Kona Coffee, Buying a Kona Coffee Farm

Here is a quick synopsis on the production of coffee.

On established plantations, the three or four year old branches need to be pruned. Each year you allow three or four new buds to grow into new branches and each year you cut off the 4 year old branches.  Pruning is not hard to learn but is strenuous. Most people hire it out. There are several companies that have imported workers from Mexico who do a good job. Also, there are several professional coffee farmers who manage coffee farms that can do as much of the work as you want. They can do everything if you want and pay you for the privilege. Sometimes everyone is so busy that you will have to do your own pruning.  The only way to make big money with coffee is to do as much of the work yourself as you can.

The plants must be fertilized three to six times a year depending on your preference.  Some people fertilize in December, April, May, June, July and August.

After the first rain of spring the plants flower. Two to four rains produce two to four flowerings which result in two to four ripenings. It’s actually possible to have as many as 7 flower sets. To make up for unpredictable drought conditions, a back-up irrigation system is indispensable.  You might as well add an in-line fertilizer feeder while you are setting up your irrigation system unless you want your coffee to be certified organic. Picking is pretty much a continuous process for six to 8 months depending on elevation. Picking usually starts in July and goes through January and is, again, very strenuous.

After picking the berries must have the juicy pulp and skin removed. This is done by putting the beans in a spinning device called a “pulper”. The pulp goes out one end and the beans another. The pulped beans are soaked overnight to remove the mucilage, then rinsed three to four times, then put on a deck to dry. The deck is a big flat floor with a clear plastic roof.  Some of the older drying decks have a roof that can roll away on rails to expose the beans to direct sun when it is not raining. Several times a day the beans must be raked to expose all the surfaces to drying. There are also gas or electric dryers to finish off the beans in wet weather.

Once the beans are dry, they should be stored for a couple of months to arrive at full flavor.  The best way to store dried beans is in an insulated storage room with an air conditioner and a dehumidifier to keep the temperature at 70 degrees and the humidity at 20%.  The dried beans have a thin, woody, paper-like covering called “parchment”.  It takes a special machine to remove the parchment.  These can cost around $25,000 so most people take their dried beans to a professional processing company to have the parchment removed.  Once the parchment is removed you have what is called “green bean” or just “green”.  The green can be stored in your storage room for up to two years.  Green bean is the last step before roasting.  Most people take their green beans to a processor for roasting, but commercial roasters are available for purchase should you desire to roast your own.  To roast to perfection takes practice, patience and experience.  If you decide to roast yourself you should start with small batches until you get the process down.
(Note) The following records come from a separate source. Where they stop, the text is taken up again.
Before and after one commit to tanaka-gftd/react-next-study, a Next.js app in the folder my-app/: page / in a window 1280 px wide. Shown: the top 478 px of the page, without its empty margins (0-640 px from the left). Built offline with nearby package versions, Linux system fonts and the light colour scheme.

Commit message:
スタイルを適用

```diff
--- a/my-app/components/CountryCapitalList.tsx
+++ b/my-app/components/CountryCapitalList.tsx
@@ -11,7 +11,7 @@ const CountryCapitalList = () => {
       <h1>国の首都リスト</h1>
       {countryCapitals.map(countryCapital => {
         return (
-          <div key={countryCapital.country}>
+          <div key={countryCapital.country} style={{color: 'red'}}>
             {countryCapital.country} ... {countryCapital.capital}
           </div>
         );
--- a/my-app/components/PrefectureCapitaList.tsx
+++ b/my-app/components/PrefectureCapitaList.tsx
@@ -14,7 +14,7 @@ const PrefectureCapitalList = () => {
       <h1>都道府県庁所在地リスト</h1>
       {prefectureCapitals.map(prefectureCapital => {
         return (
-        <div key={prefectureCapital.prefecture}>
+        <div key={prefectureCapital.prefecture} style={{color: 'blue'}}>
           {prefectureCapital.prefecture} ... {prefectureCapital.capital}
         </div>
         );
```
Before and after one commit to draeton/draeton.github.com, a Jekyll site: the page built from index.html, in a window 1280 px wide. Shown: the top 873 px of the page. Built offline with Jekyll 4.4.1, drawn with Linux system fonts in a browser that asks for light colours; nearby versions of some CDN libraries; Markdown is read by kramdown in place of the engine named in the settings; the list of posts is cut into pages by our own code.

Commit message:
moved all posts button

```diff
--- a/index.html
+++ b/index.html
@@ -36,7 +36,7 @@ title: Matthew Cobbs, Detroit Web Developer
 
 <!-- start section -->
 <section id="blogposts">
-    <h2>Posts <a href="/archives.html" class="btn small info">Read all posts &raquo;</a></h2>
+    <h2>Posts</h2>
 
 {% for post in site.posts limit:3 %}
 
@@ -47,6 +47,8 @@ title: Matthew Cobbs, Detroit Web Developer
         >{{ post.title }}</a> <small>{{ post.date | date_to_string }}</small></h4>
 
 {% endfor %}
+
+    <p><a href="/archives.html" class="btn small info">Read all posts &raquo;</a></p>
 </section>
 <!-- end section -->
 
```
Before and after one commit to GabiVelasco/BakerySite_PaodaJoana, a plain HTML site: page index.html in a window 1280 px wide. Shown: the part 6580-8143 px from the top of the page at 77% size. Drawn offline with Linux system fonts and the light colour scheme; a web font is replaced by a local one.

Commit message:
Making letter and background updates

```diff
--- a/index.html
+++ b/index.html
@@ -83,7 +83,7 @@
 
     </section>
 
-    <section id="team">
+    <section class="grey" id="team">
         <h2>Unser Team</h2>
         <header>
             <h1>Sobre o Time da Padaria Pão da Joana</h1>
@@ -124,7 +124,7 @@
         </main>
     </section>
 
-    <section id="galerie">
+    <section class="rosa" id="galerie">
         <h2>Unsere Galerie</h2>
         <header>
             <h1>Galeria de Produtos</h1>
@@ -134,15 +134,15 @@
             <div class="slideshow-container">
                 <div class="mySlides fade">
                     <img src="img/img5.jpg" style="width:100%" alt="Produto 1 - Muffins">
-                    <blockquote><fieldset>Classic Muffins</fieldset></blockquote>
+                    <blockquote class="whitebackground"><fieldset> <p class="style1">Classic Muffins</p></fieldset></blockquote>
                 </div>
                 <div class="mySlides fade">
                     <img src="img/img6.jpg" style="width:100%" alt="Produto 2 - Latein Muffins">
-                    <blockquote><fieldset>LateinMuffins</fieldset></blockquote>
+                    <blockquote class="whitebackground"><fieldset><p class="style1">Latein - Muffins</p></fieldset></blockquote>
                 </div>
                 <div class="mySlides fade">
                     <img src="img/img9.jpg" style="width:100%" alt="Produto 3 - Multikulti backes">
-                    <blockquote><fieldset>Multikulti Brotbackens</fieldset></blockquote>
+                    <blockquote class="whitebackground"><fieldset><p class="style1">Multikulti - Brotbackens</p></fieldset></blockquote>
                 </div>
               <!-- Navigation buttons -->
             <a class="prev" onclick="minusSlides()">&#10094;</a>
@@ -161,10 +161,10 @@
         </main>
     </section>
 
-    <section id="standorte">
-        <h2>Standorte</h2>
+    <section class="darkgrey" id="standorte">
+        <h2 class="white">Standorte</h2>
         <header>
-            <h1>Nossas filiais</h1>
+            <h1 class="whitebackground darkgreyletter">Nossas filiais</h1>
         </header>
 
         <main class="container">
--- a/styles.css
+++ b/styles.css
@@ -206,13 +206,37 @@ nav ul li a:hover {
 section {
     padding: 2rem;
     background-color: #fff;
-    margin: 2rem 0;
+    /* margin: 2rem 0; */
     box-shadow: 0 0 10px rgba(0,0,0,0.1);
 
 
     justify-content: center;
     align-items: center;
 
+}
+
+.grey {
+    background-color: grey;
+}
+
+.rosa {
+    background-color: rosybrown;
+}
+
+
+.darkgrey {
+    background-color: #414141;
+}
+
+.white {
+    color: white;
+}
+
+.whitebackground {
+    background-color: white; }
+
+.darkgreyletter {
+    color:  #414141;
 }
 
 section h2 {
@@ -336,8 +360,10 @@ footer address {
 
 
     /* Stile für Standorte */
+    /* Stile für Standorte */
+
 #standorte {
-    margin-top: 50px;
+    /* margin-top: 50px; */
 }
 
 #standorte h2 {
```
The last step is the packaging and shipping.  If you pack the roasted beans in the privacy of your temperature and humidity controlled room, you are breaking the law.  Legally you are supposed to have a certified kitchen for packaging. A commercial scale and bag sealing machine come in handy here.  Pack in your own custom Estate Coffee bags with your personalized logo, then box up and ship off your coffee.

The most important step is marketing; you can’t sell any coffee if you don’t have a market.  Orders are generated from ads in print media (which can be expensive) and from internet websites.  You can also try Craig’s List,  farmer’s markets and local grocery stores.  If you are especially ambitious you can try contacting coffee specialty stores in malls all across the country, or even in foreign countries.  All Kona coffee gets sold… it is just a matter of picking your market by what you are good at, what your budget is and how much you want to sell for. For example, is you are a good salesperson you can get your coffee into all the local stores and mini-chains of stores.  If you are an excellent salesperson you can get Costco to pick it up as a seasonal special.  If you are a good marketer, then a website is ideal if you can get on all the big search engines.  If you are not talented at either then you might try selling green bean to the major processors, or local roasters at wholesale rates.

Here is how to market your coffee, just like these guys: http://www.huladaddy.com  Here are examples of website of some of the other coffee farms I have sold: http://www.athenaofhawaii.com/  ,  http://www.konacomfort.com/  ,  http://www.pendragonhawaii.com/  ,  http://konamaukafarms.com/